Cryptocurrencies may provide technologist libertarians with a vehicle for value transfer outside of the regulatory reach of government, but the core technology that drives them is highly attractive to the financial arm of any state. A blockchain-powered crypto dollar provides a state with the ability to track all transactions, earnings, and tax liabilities on an immutable ledger — an outcome less than ideal for individuals seeking to escape institutional capital control.

Countries that have issued or are investigating issuing state cryptos do so for many reasons — to circumvent international trade sanctions, as part of an initiative intended to tackle runaway inflation, or as a reactionary measure against the growing influence of open-source, community-driven cryptocurrencies.

State-backed Cryptocurrencies Are Already Here

The benefits of blockchain technology applied to governance are obvious — increased transparency and immutability offer governments an attractive opportunity to increase efficiency and lower costs. Spain’s ruling party, for example, is already pushing for wholesale blockchain adoption at all levels of government.

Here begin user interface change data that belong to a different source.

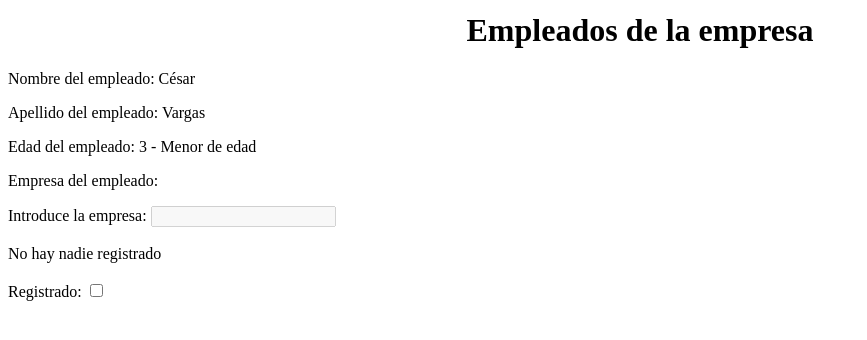
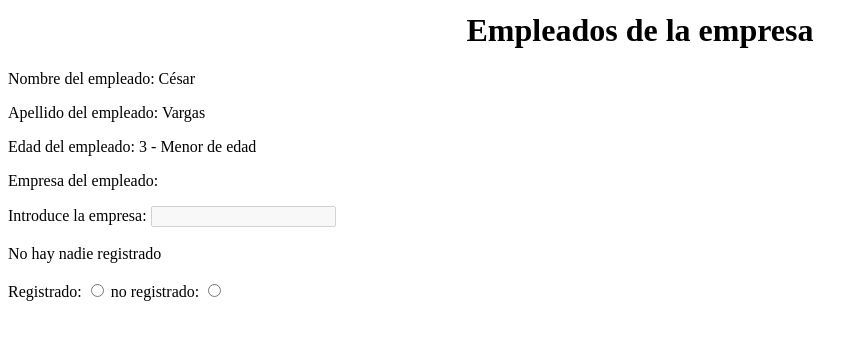
Before and after one commit to cesar-vaesco/Mi-Primer_App, an Angular app: page / in a window 1280 px wide. Shown: the part 172-512 px from the top of the page, without its empty margins (0-867 px from the left). Built offline with nearby package versions, Linux system fonts and the light colour scheme.

Commit message:
App: event binding - cambiar el estado de una propiedad usando condicional

```diff
--- a/src/app/empleado/empleado.component.html
+++ b/src/app/empleado/empleado.component.html
@@ -10,8 +10,10 @@
         {{textoDeRegistro}}
         <br>
         <br>
-        Registrado: <input type="checkbox" id="registro" [checked]="usuarioRegistrado" (click)="setUsuarioRegistrado()" />
+        Registrado: <input type="radio" value="si" name="nRegistro" id="registro" [checked]="usuarioRegistrado"
+            (click)="setUsuarioRegistrado($event)" />
 
+        no registrado: <input type="radio" value="no" name="nRegistro" (click)="setUsuarioRegistrado($event)">
         <!--Ver inout como objeto  - Propiedades de un input -->
         <!-- disabled -->
 
--- a/src/app/empleado/empleado.component.ts
+++ b/src/app/empleado/empleado.component.ts
@@ -17,15 +17,20 @@
   usuarioRegistrado = false;
   textoDeRegistro = 'No hay nadie registrado';
 
+
   getRegistroUsuario() {
     this.usuarioRegistrado = false;
   }
 
-  setUsuarioRegistrado() {
+  setUsuarioRegistrado(event: Event) {
     //alert('Usuario se ha registrado....');
-   this.textoDeRegistro= 'El usuario se acaba de registrar';
-   alert(this.textoDeRegistro);
-
+    //this.textoDeRegistro= 'El usuario se acaba de registrar';
+   // alert(event.target);
+    if ((<HTMLInputElement>event.target).value == 'si') {
+      this.textoDeRegistro = 'El usuario se acaba de registrar';
+    } else {
+      this.textoDeRegistro = 'No hay nadie registrado';
+    }
   }
   constructor() {}
 
```
Also changed, not shown: 1 other file (tests, documents, lock files or other folders).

Countries like Russia and Japan have announced research initiatives focused on the viability of solutions such as a “Cryptoruble” or “J-coin,” but a number of states have already made government-issue cryptocurrencies a reality — with varying levels of success.

Venezuela’s highly controversial Petro cryptocurrency is a strong example of poorly-implemented blockchain technology applied to state-backed currency. Intended to address the country’s runaway inflation issue, the Petro has been plagued by obstacles and issues since inception. Venezuela’s socialist president Nicolas Maduro recently mandated that banks must accept the commodity-backed crypto despite virtually no real-world use of the cryptocurrency.

Other examples of state-backed cryptocurrencies are less spectacularly catastrophic. Dubai’s EmCash, launched in September 2017, allows citizens to pay for services such as “their daily coffee and children’s school fee to utility charges and money transfers” via NFC-supported smartphones and has demonstrated relative success thus far.

More recently, the South Korean province of Gyeongsangbuk-do has revealed a new initiative that aims to replace a complex but widely used city-issued gift certificate program with a government-backed cryptocurrency. More than 60 municipalities within the region currently use gift certificates issued by the local government as part of an initiative intended to bolster local economies and prevent capital flight — the new “Gyeongbuk Coin” will see  100 billion won ($90 million USD) worth of the state crypto issued annually.

State Cryptos Could Doom Fiat

While states may issue cryptocurrencies in an attempt to optimize fiat currencies or to shift the direction of the blockchain revolution, the distribution and management techniques used to regulate fiat currencies are arguably incompatible with cryptocurrencies.

State-backed cryptocurrencies may appeal to regulatory bodies as a highly efficient method of instituting a cashless, totally traceable monetary ecosystem. Promoting the adoption of cryptocurrencies — state or otherwise — and educating a populace on their use, however, is arguably a double-edged sword for a state apparatus.

State cryptocurrency as a fiat replacement is far more likely to catalyze further adoption of decentralized, open-source cryptocurrencies that magnify the effect of the blockchain revolution, further weakening the structure of the fiat paradigm — as evidenced by rapid-onset large-scale adoption of cryptocurrencies as a fiat alternative in Venezuela.